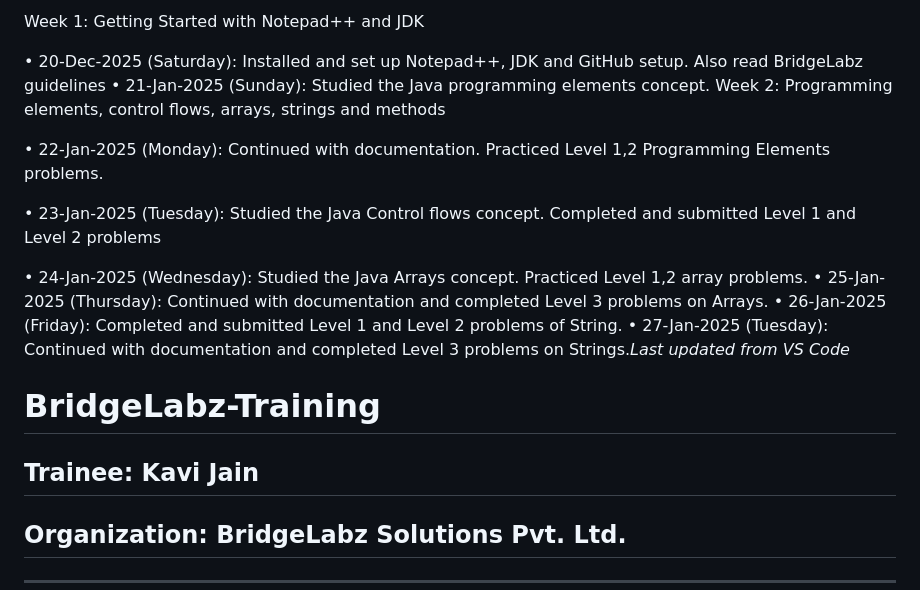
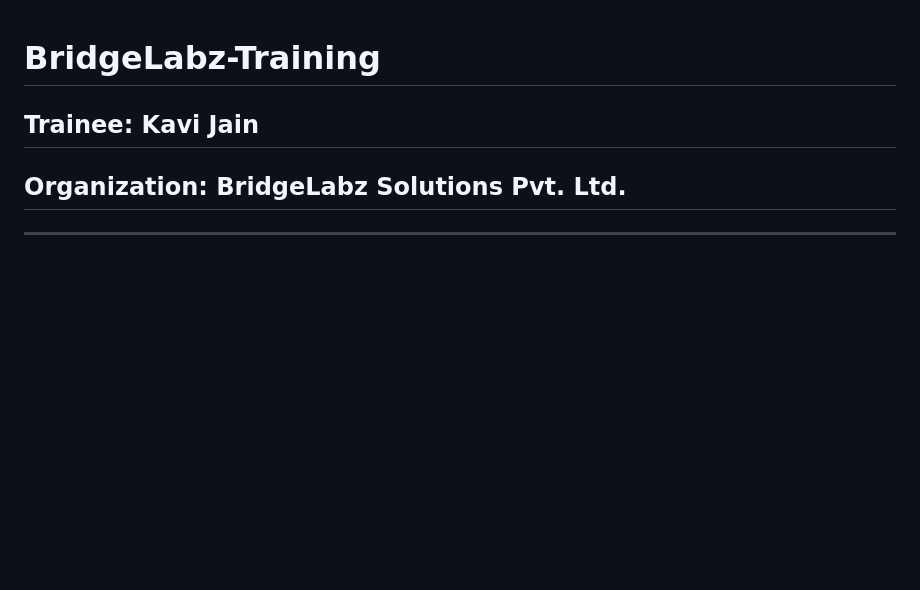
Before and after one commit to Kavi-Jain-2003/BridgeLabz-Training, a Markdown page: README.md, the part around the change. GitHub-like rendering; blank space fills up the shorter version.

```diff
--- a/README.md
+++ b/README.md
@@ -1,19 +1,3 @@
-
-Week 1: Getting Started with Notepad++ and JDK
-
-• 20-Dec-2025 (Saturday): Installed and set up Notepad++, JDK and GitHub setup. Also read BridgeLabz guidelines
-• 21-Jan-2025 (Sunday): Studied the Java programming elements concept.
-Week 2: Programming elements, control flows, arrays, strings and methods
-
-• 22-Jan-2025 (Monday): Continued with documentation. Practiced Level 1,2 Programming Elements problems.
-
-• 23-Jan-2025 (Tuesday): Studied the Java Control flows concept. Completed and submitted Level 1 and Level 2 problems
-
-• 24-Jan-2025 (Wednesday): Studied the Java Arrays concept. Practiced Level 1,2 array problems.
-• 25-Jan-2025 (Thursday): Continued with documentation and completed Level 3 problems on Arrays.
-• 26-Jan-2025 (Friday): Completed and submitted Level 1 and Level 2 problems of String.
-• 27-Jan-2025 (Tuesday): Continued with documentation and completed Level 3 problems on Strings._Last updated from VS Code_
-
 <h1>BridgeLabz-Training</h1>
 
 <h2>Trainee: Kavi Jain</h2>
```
▬▬▬▬▬▬
**WHAT NEEDS TO BE DONE**:
Each record above should be copied character for character, with pictures dropped.

**EXERCISE RESPONSE**:
Before and after one commit to Kavi-Jain-2003/BridgeLabz-Training, a Markdown page: README.md, the part around the change. GitHub-like rendering; blank space fills up the shorter version.

```diff
--- a/README.md
+++ b/README.md
@@ -1,19 +1,3 @@
-
-Week 1: Getting Started with Notepad++ and JDK
-
-• 20-Dec-2025 (Saturday): Installed and set up Notepad++, JDK and GitHub setup. Also read BridgeLabz guidelines
-• 21-Jan-2025 (Sunday): Studied the Java programming elements concept.
-Week 2: Programming elements, control flows, arrays, strings and methods
-
-• 22-Jan-2025 (Monday): Continued with documentation. Practiced Level 1,2 Programming Elements problems.
-
-• 23-Jan-2025 (Tuesday): Studied the Java Control flows concept. Completed and submitted Level 1 and Level 2 problems
-
-• 24-Jan-2025 (Wednesday): Studied the Java Arrays concept. Practiced Level 1,2 array problems.
-• 25-Jan-2025 (Thursday): Continued with documentation and completed Level 3 problems on Arrays.
-• 26-Jan-2025 (Friday): Completed and submitted Level 1 and Level 2 problems of String.
-• 27-Jan-2025 (Tuesday): Continued with documentation and completed Level 3 problems on Strings._Last updated from VS Code_
-
 <h1>BridgeLabz-Training</h1>
 
 <h2>Trainee: Kavi Jain</h2>
```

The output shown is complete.